Interviewing for a Developer Position :: SQL Server 2012

You are interviewed for a position as a T-SQL developer. Respond to the following questions presented to you by your interviewer.
  1. Describe the difference between ROW_NUMBER and RANK.

  2. Describe the difference between the ROWS and RANGE window frame units.

  3. Why can you not refer to a window function in the WHERE clause of a query and what is the workaround for that?
  1. The ROW_NUMBER function isn't sensitive to ties in the window ordering values. Therefore, the computation is deterministic only when the window ordering is unique. When the window ordering isn't unique, the function isn't deterministic. The RANK function is sensitive to ties and produces the same rank value to all rows with the same ordering value. Therefore, it is deterministic even when the window ordering isn't unique.

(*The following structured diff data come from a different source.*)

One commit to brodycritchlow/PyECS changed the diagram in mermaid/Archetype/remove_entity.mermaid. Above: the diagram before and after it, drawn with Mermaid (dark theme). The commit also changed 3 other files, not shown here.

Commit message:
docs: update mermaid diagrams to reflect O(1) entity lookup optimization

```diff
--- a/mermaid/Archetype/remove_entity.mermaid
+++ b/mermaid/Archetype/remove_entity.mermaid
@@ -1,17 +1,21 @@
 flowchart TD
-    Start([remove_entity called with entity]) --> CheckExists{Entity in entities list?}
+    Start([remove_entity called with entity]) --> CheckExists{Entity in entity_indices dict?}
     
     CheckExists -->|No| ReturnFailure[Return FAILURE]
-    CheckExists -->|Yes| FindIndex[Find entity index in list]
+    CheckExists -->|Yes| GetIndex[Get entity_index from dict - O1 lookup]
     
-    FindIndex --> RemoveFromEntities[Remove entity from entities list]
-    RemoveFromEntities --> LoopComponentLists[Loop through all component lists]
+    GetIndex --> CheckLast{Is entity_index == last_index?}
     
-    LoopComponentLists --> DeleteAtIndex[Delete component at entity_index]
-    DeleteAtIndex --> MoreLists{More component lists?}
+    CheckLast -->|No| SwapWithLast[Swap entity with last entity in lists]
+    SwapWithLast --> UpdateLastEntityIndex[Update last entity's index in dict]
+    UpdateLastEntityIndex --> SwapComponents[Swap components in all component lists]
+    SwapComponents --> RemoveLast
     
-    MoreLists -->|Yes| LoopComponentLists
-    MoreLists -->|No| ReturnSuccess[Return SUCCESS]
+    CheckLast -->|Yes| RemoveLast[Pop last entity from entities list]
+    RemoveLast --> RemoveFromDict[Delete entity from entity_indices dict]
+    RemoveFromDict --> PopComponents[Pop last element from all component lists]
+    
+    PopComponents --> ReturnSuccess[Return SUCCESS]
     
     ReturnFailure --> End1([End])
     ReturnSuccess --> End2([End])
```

  2. The difference between ROWS and RANGE is actually similar to the difference between ROW_NUMBER and RANK, respectively. When the window ordering isn't unique, ROWS doesn't include peers, and therefore it isn't deterministic, whereas RANGE includes peers, and therefore it is deterministic. Also, the ROWS option can be optimized with an efficient in-memory spool; RANGE is optimized with an on-disk spool and therefore is usually slower.

  3. Window functions are allowed only in the SELECT and ORDER BY clauses because the initial window they are supposed to work with is the underlying query's result set. If you need to filter rows based on a window function, you need to use a table expression like a CTE or derived table. You specify the window function in the inner query's SELECT clause and assign the target column an alias. You can then filter the rows by referring to that column alias in the outer query's WHERE clause.